Reuters News
Posted: Jun 27, 2013 10:33 AM
'Whitey' Bulger jury to hear from former Boston FBI supervisor

By Daniel Lovering

BOSTON (Reuters) - A former FBI official whose first meeting with James "Whitey" Bulger came when he invited the reputed mob boss to his home for dinner could shed light on Thursday on the corrupt relationship the bureau developed with the gangster.

Defense attorney Henry Brennan began Thursday's proceedings, continuing his cross-examination of John Marra, a Justice Department agent who had probed the Boston FBI's relationship with Bulger.

Bulger's attorneys have spent much of the past two days attacking the reliability of the FBI's 700-page informant file on him, which they contend was fabricated by former FBI agent John Connolly to provide a cover for his frequent meetings with the gang boss.

Bulger became the feared leader of Boston's "Winter Hill" crime gang in the 1970s and 1980s due in part to the willing of the FBI's Boston office to turn a blind eye to his crimes at a time when the bureau's national priority was taking down the mafia.

Prosecutors contend that Bulger served as an FBI informant for well over a decade, providing tips on rival gangs. Bulger adamantly denies he provided any information to investigators, contending that he paid off officials, including an agent who is now imprisoned and his supervisor, John Morris, who is due to take the stand on Thursday.

The 83-year-old Bulger is on trial for 19 murders he committed or ordered in the 1970s and 1980s, as well as racketeering, extortion and drug-dealing. He could face life in prison, if convicted.

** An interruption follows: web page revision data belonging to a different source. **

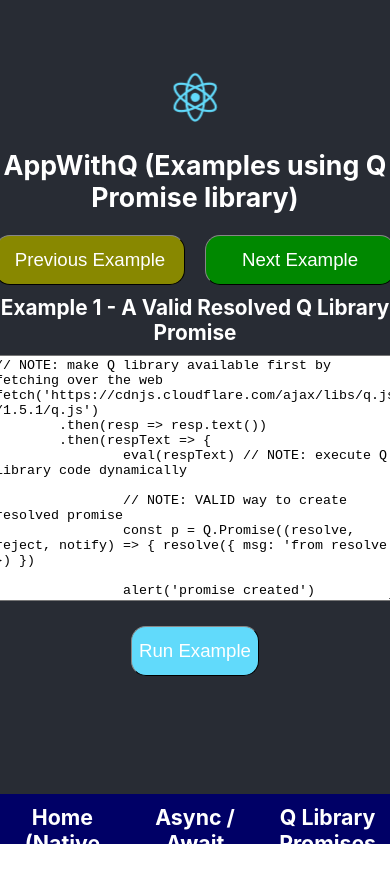
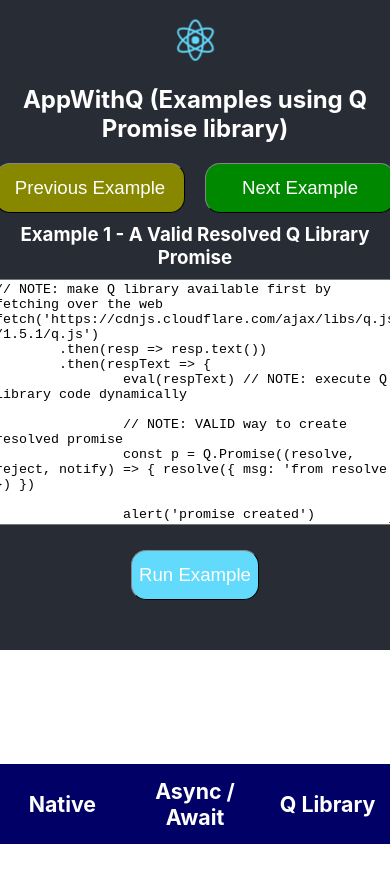
Before and after one commit to Wolven531/promise-tests, a React (Create React App) app: page /q in a window 390 px wide. After the commit the page ends 844 px from the top, so only its background shows below. Built offline with nearby package versions, Linux system fonts and the light colour scheme.

Commit message:
Fix navigation for mobile

```diff
--- a/src/App.css
+++ b/src/App.css
@@ -4,7 +4,8 @@
 
 .app-logo {
 	animation: app-logo-spin infinite 20s linear;
-	height: 15vmin;
+	height: 50px;
+	margin-top: 15px;
 	pointer-events: none;
 }
 
@@ -14,13 +15,19 @@
 	color: #fff;
 	display: flex;
 	flex-direction: column;
-	font-size: calc(10px + 2vmin);
 	justify-content: center;
-	min-height: calc(100vh - 50px);
 }
 
 .app-link {
 	color: #61dafb;
+}
+
+#root nav {
+	bottom: 0;
+	height: 80px;
+	left: 0;
+	position: absolute;
+	right: 0;
 }
 
 #root nav ul {
@@ -29,7 +36,7 @@
 	display: flex;
 	flex-direction: row;
 	flex-wrap: nowrap;
-	height: 50px;
+	height: 100%;
 	justify-content: space-between;
 	list-style-type: none;
 	margin: 0;
@@ -51,10 +58,12 @@
 
 #root nav ul li a,
 #root nav ul li a:visited {
+	align-items: center;
 	bottom: 0;
 	color: #fff;
+	display: flex;
+	justify-content: center;
 	left: 0;
-	padding-top: 10px;
 	position: absolute;
 	right: 0;
 	text-decoration: none;
--- a/src/index.tsx
+++ b/src/index.tsx
@@ -25,13 +25,13 @@
 		<nav>
 			<ul>
 				<li>
-					<Link to="/">Home (Native Promises)</Link>
+					<Link to="/">Native</Link>
 				</li>
 				<li>
-					<Link to="/async">Async / Await Promises</Link>
+					<Link to="/async">Async / Await</Link>
 				</li>
 				<li>
-					<Link to="/q">Q Library Promises</Link>
+					<Link to="/q">Q Library</Link>
 				</li>
 			</ul>
 		</nav>
```
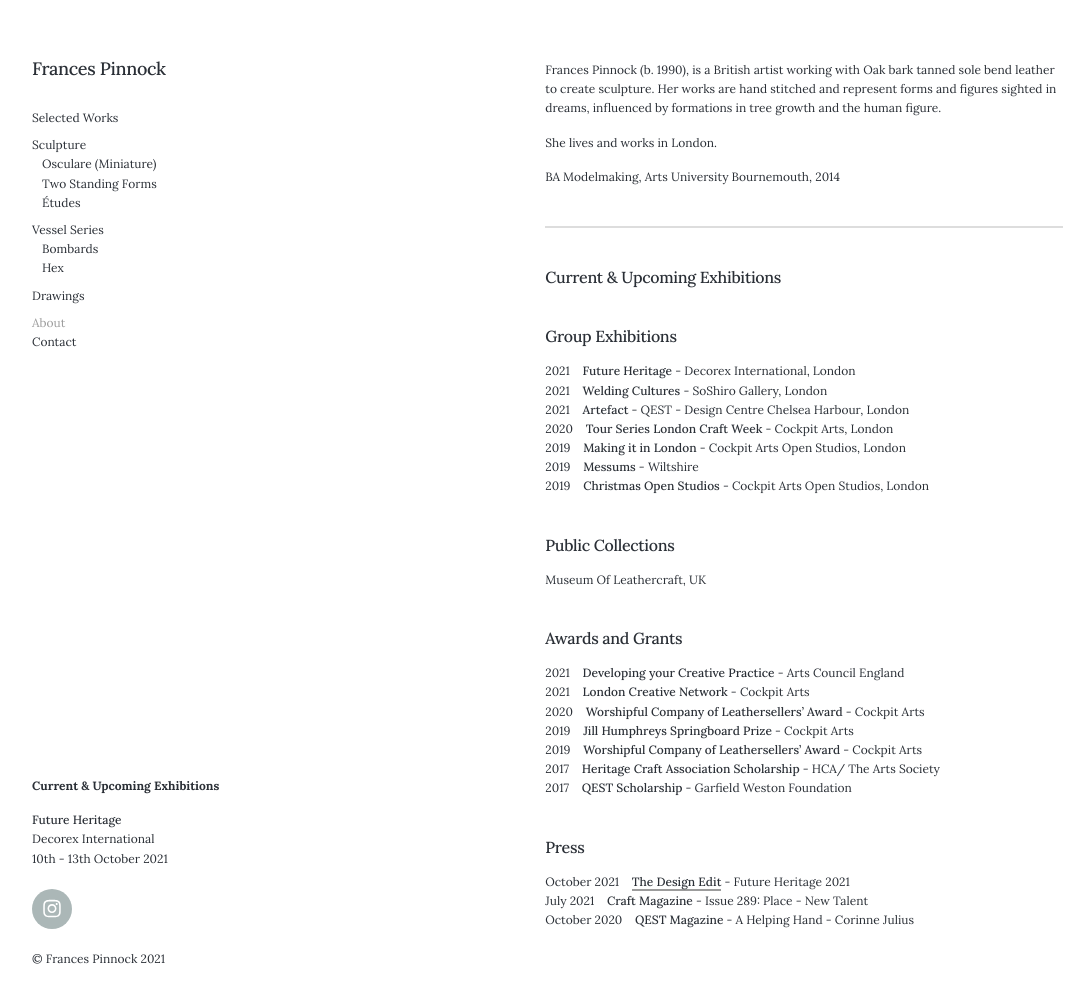
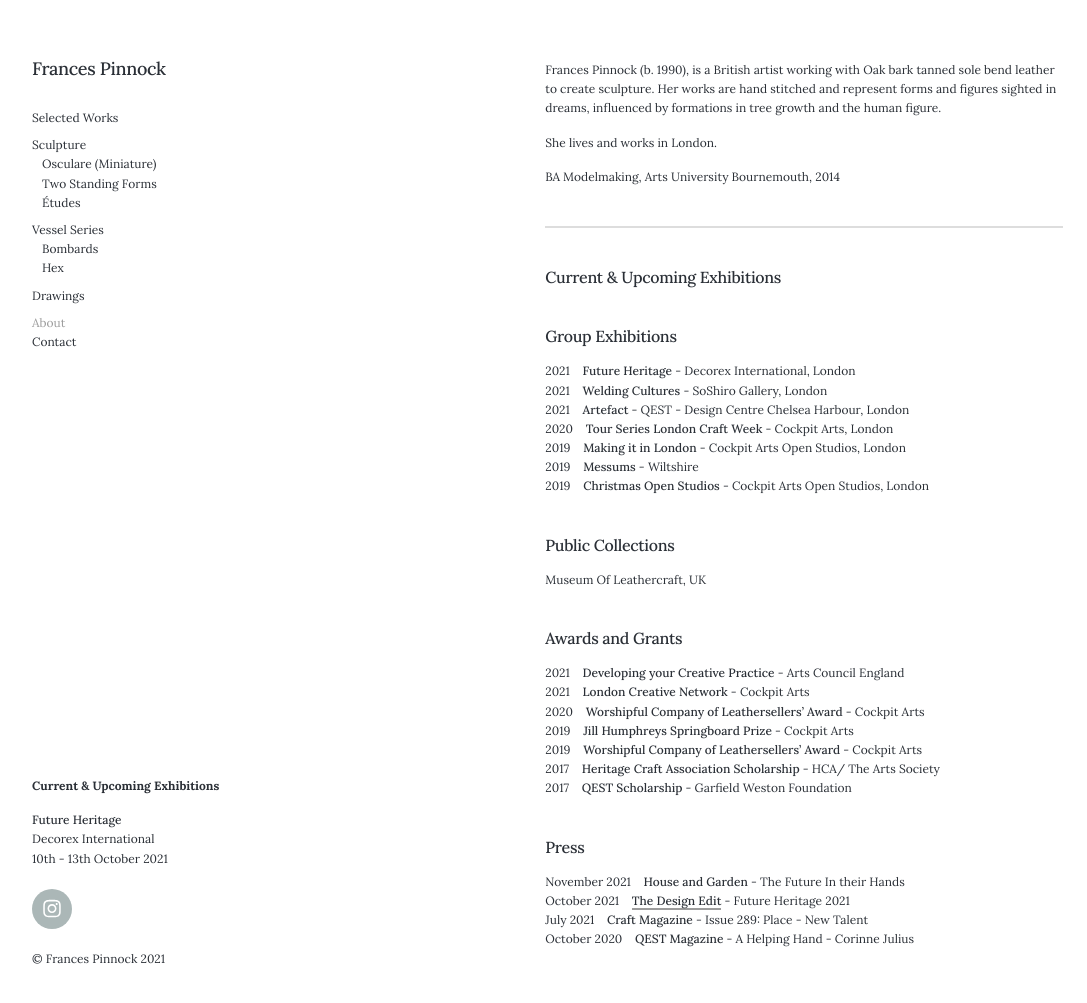
Before and after one commit to francespinnock/francespinnock.github.io, a Jekyll site: the page built from _pages/about.md, in a window 1280 px wide and 1008 px high. Shown: the top 1003 px of the window, without its empty margins (28-1115 px from the left). Built offline with Jekyll 4.4.1, drawn with Linux system fonts in a browser that asks for light colours; nearby versions of some CDN libraries.

Commit message:
Update about.md

```diff
--- a/_pages/about.md
+++ b/_pages/about.md
@@ -39,6 +39,7 @@ Museum Of Leathercraft, UK
 2017&nbsp;&nbsp;&nbsp; **QEST Scholarship** - Garfield Weston Foundation
 
 ## Press
+November 2021&nbsp;&nbsp;&nbsp; **House and Garden** - The Future In their Hands
 October 2021&nbsp;&nbsp;&nbsp; **[The Design Edit](https://thedesignedit.com/future-heritage-2021/)** - Future Heritage 2021
 July 2021&nbsp;&nbsp;&nbsp; **Craft Magazine** - Issue 289: Place - New Talent
 October 2020&nbsp;&nbsp;&nbsp; **QEST Magazine** - A Helping Hand - Corinne Julius
```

Connolly is currently serving a 40-year prison term after being convicted of murder and racketeering charges.

Bulger's story has fascinated Boston for decades, and inspired the 2006 Academy Award-winning Martin Scorsese film "The Departed," in which Jack Nicholson played a character loosely based on Bulger.

Bulger fled Boston after a 1994 tip from Connolly that authorities were preparing to arrest him. He evaded capture for 16 years, even though his name was prominent on the FBI's "Most Wanted" list of fugitives. Investigators caught up with him a little more than two years ago, living in an apartment near the beach in Santa Monica, California.

(Writing by Scott Malone; Editing by Jeffrey Benkoe)